Location is critical, because you need to place water sources in areas where animals already want to travel through. For example, by providing a water source between feeding and bedding areas, you can set up a potential bowhunting hotspot. To that end, if hunting over the source is your goal, make sure you can hang a stand or set up a blind within shooting distance of the water source. Even if the deer have all the water they need within their food source, they will still visit water on the way to food if they have been holed up in a dry bedding area all day.

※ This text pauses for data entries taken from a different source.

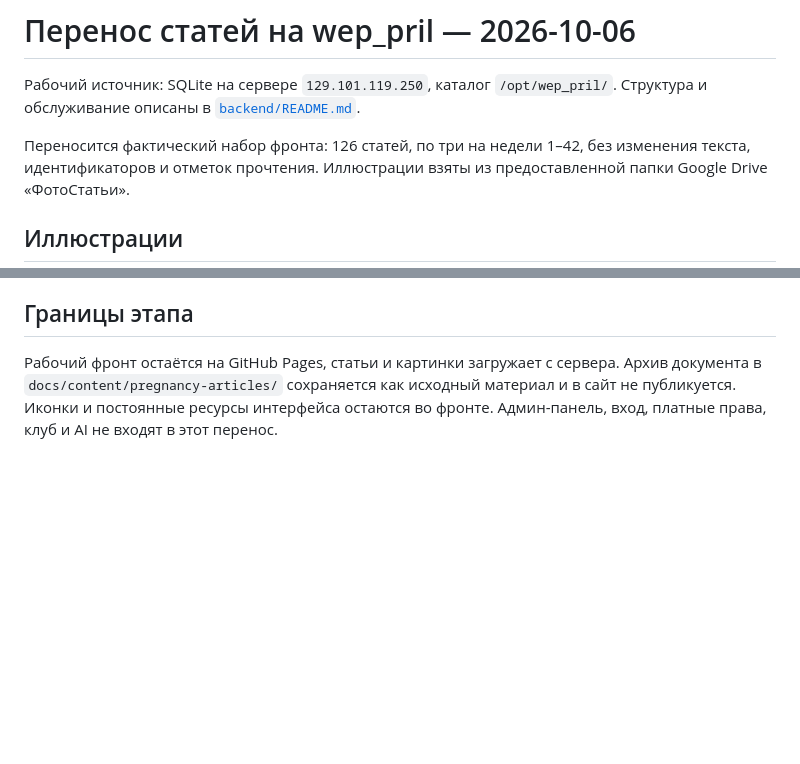
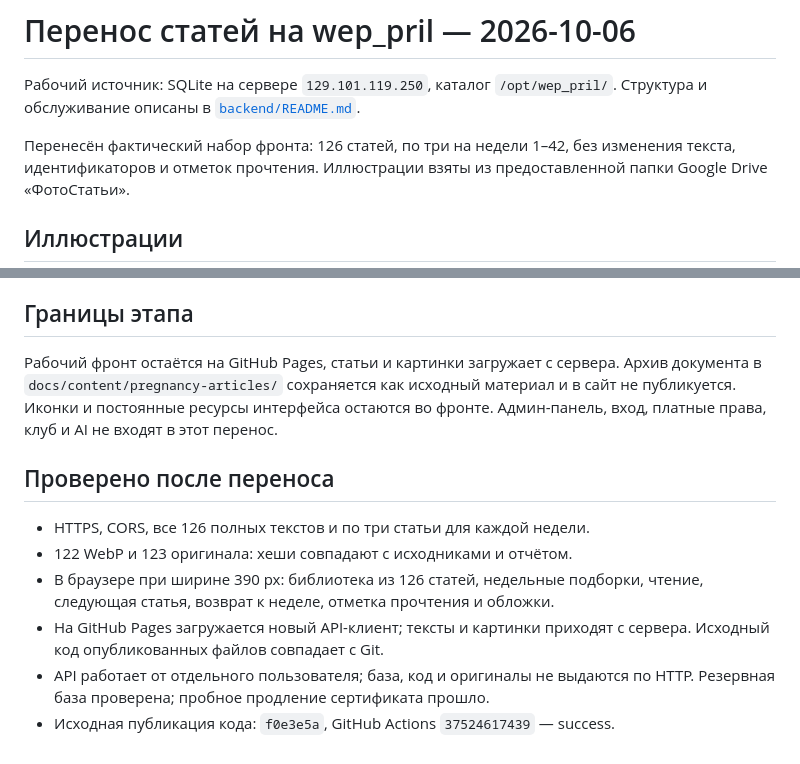
Before and after one commit to UncleMik/webappmappap, a Markdown page: docs/ARTICLE_MIGRATION.md, 2 parts joined by grey strips. GitHub-like rendering; blank space fills up the shorter version.

Commit message:
Document verified article migration and deployment

```diff
--- a/docs/ARTICLE_MIGRATION.md
+++ b/docs/ARTICLE_MIGRATION.md
@@ -4,7 +4,7 @@
 каталог `/opt/wep_pril/`. Структура и обслуживание описаны в
 [`backend/README.md`](../backend/README.md).
 
-Переносится фактический набор фронта: 126 статей, по три на недели 1–42,
+Перенесён фактический набор фронта: 126 статей, по три на недели 1–42,
 без изменения текста, идентификаторов и отметок прочтения.
 Иллюстрации взяты из предоставленной папки Google Drive «ФотоСтатьи».
 
@@ -39,3 +39,15 @@
 материал и в сайт не публикуется. Иконки и постоянные ресурсы интерфейса
 остаются во фронте. Админ-панель, вход, платные права, клуб и AI не входят
 в этот перенос.
+
+## Проверено после переноса
+
+- HTTPS, CORS, все 126 полных текстов и по три статьи для каждой недели.
+- 122 WebP и 123 оригинала: хеши совпадают с исходниками и отчётом.
+- В браузере при ширине 390 px: библиотека из 126 статей, недельные подборки,
+  чтение, следующая статья, возврат к неделе, отметка прочтения и обложки.
+- На GitHub Pages загружается новый API-клиент; тексты и картинки приходят
+  с сервера. Исходный код опубликованных файлов совпадает с Git.
+- API работает от отдельного пользователя; база, код и оригиналы не выдаются
+  по HTTP. Резервная база проверена; пробное продление сертификата прошло.
+- Исходная публикация кода: `f0e3e5a`, GitHub Actions `37524617439` — success.
```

The “huntability” of the water source is very important. If you can’t hunt over the water tank you set up, it will actually pull game away from where you are hunting. In the heat of late summer and early fall big-game seasons, water is critical, and if you don’t have it on your hunting property, the animals will go elsewhere, perhaps to the neighbors.

Location is also vital to the longterm health of your waterhole. It has to be in a location where animals feel secure, and you also must ensure it’s in a spot that will retain water or where you can easily fill it year-round.

If you are going to dig a waterhole into the ground, soil type must be considered. You can use a rubber lining or a treated fabric liner, but granulated bentonite, a natural substance that contains no chemical additives, is easy and cheap to obtain. I use it on all the soil ponds I install and manage.

In-ground soil ponds will take the most equipment and sweat. However, an effective and economical alternative is to simply install a plastic, rubber or galvanized stock tank or small container that will hold water.

I’ve used old landscaping tubs, empty mineral-lick tubs and even old bathtubs to provide water to wildlife. Size is a factor, but if you can regularly haul in water and fill it, even a small 10- to 20-gallon tub can help.

Wherever you place your tanks, make sure they have some shade so evaporation doesn’t reduce your contributions. I often haul water in with a 350-gallon truck tank, but if you don’t have a similar option, you can dig a tank into a low spot, ravine or side hill with the lip right at soil level so any rains can work to fill it for you.

If you choose an above-ground option, place enough rock or soil in the bottom of the tank to keep it from blowing away in the wind.

Regardless of which type of tank you install, make sure to place a log or branch in it. This will allow any small mammals that jump in to grab a drink to safely get out and not drown and create a putrid mess in your good, clean water source.

Another benefit to creating water sources where they are otherwise lacking is using trail cameras for herd monitoring. Deer will use water holes in the summer months and rutting phase much more frequently than any other time of the year. Place your game camera on a nearby tree or fence post that overlooks your new water hole, and you’ll be amazed by what shows up. Manmade ponds certainly are not a sure thing to hunt over, but they sure are fun to run a camera on.

For hunting purposes, place the water source at the edge of the deer movement and near the beginning of movement cover. By doing so, you can greatly eliminate the potential for spooking game, as well as create a quick stopping point for a shot opportunity.

Hunting during the heat of early season is all about targeting food and hydration sources. During the rut, cruising traffic often parallels the food source. If you have the proper conditions, waterholes are one of the most powerful ambush locations that you can create on your land. Expect deer to use them prior to evening feeding and all day long once heavy rut movement begins. So, if you want to add something that will benefit your wildlife and also provide good hunting opportunities, set out and fill some water tanks.

As always when afield, respect the land, respect the landowner and respect the wildlife.

About the Author: Deer columnist Dana R. Rogers grew up in central South Dakota and now lives in the Black Hills. He welcomes questions and comments at [email protected]